Leave it for 15-20mins. After that you can just wipe of the excess salt with your hands. Oil up your pan, and get it smoking hot.
Skin side down Peoples! You want it nice and crispy!
This is going into the oven. But please: If you don't have a saucepan with a metal handle... Don't put it in the oven! Use an oven safe dish...
Post oven Rest... As excited as your going to be when you get this out of the oven, Your meat needs to rest, ok. Keep yourself distracted by finishing your apple sauce or your potato smash... or something!
This photo says I don't really need to explain anything more.
This first one is a shot from the finishing touch being put to a plate of a variation of Tuna Nicoise. Delicate work for sure... Check out how small the Copper saucepan is. Aww
The second, is Tuna pressed with Black Olives. Rob has used the Tomato Hearts with this (That's the inside of the tomato). It's a much softer flavour than the flesh itself. The olives were Dehydrated, then crushed, and Rob added a few more bits that I am not allowed to divulge.... If you've never had olives like this, the flavour is more intense than a "normal" Kalamata Olive. It almost has a slight sweetness too. Absolutely awesome. Rob caught me one night with a teaspoon in one hand and a small tube of the crushed olives in the other! Oops Hope you like!
It's amazing to think how chefs are creative. Part illusionist, part story teller and sometimes part magician. You could say some Chefs love playing with their food! Take soup for example. Soups are something of a starter for most. For me it was always something you most likely had when no-one's really round. Family time Comfort food. It's homely, warming, and well food that just seems to cuddle you. Right?
Try thinking of your every time favourite Pumpkin soup. Cut up and cook off some bacon. Throw a handful into the bottom. When you serve it to your friends, and tell them to stir it up before taking a mouthful. Nothing to fancy, but it's just a start. But can soup Be Sexy? My Chef creates Little Jewels. He is all about adding something to make you think differently. Whether the soup is warm or cold, Rob sometimes separates elements of a dish to create a difference. Here's what underneath.
Peppers, Chilli, Cucumber & Coriander. What else do you think? Clue: Gazpacho. Well, what comes over this is in Foam Form (Let's just say we have come to love the Siphon!) is actually Tomato Consomme which has been passed to keep things fresh. Into the Siphon, a little bit of Nitrous Oxide, and (drum roll please)
Hidden gems... Now all you need is a spoon, and a few excited guests!

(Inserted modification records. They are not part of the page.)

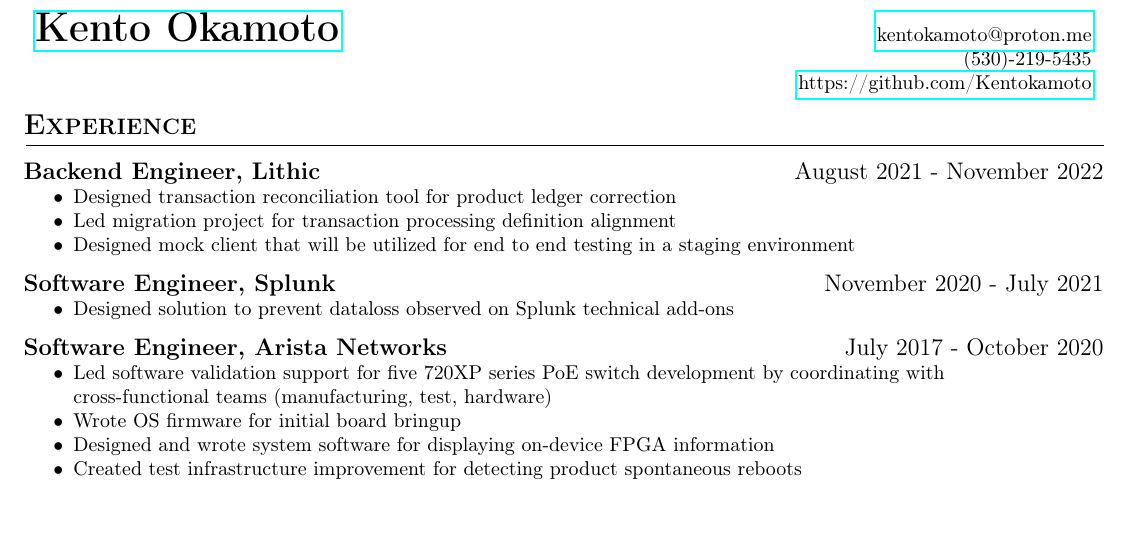
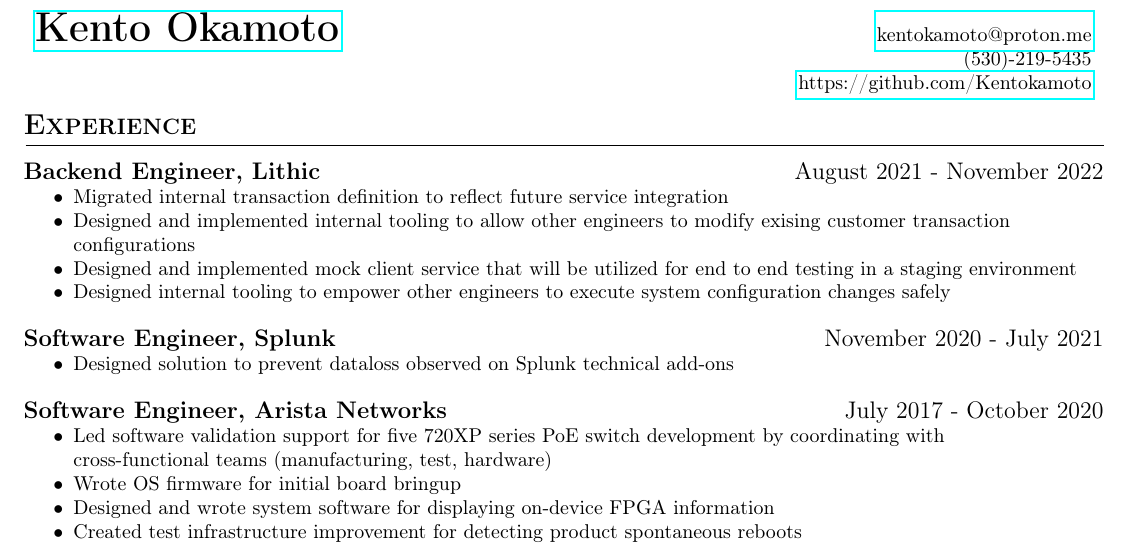
Before and after one commit to Kentokamoto/Resume, a LaTeX CV (Kento_Okamoto_Resume.tex): part of the page before the commit and part of page 1 of 2 after it, cut so that both start at the same text. Compiled offline with pdfLaTeX.

Commit message:
There's an attempt to describe more of what I've done

```diff
--- a/Kento_Okamoto_Resume.tex
+++ b/Kento_Okamoto_Resume.tex
@@ -28,9 +28,10 @@
 \section{Experience}
 \datedsection{Backend Engineer, Lithic}{August 2021 - November 2022}
 \begin{itemize}[noitemsep]
-    \item Designed transaction reconciliation tool for product ledger correction
-    \item Led migration project for transaction processing definition alignment
-    \item Designed mock client that will be utilized for end to end testing in a staging environment
+    \item Migrated internal transaction definition to reflect future service integration
+    \item Designed and implemented internal tooling to allow other engineers to modify exising customer transaction configurations
+    \item Designed and implemented mock client service that will be utilized for end to end testing in a staging environment
+    \item Designed internal tooling to empower other engineers to execute system configuration changes safely
 \end{itemize}
 
 \datedsection{Software Engineer, Splunk}{November 2020 - July 2021}
```
Also changed, not shown: Kento_Okamoto_Resume.pdf.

Here's a little bit of liquid heaven! The chef has made a chocolate liquid pumped with Gas. This still gives you texture like a cross between a light mousse, and souffle. Oooh, and It's.Too.Good. Now add a little Peanut Powder on top...
There is something that can be used called Maltodextrin. Basically it's a type of tapioca starch. When you mix certain oils with it, the powder will absorb the flavour from it. But it still remains as a powder form at this stage. The fun part is when you put it to your mouth it goes back to liquid on the tongue! Crazy as it sounds, this baby dessert is like eating a molten Snickers Bar (just without the chunky bits!)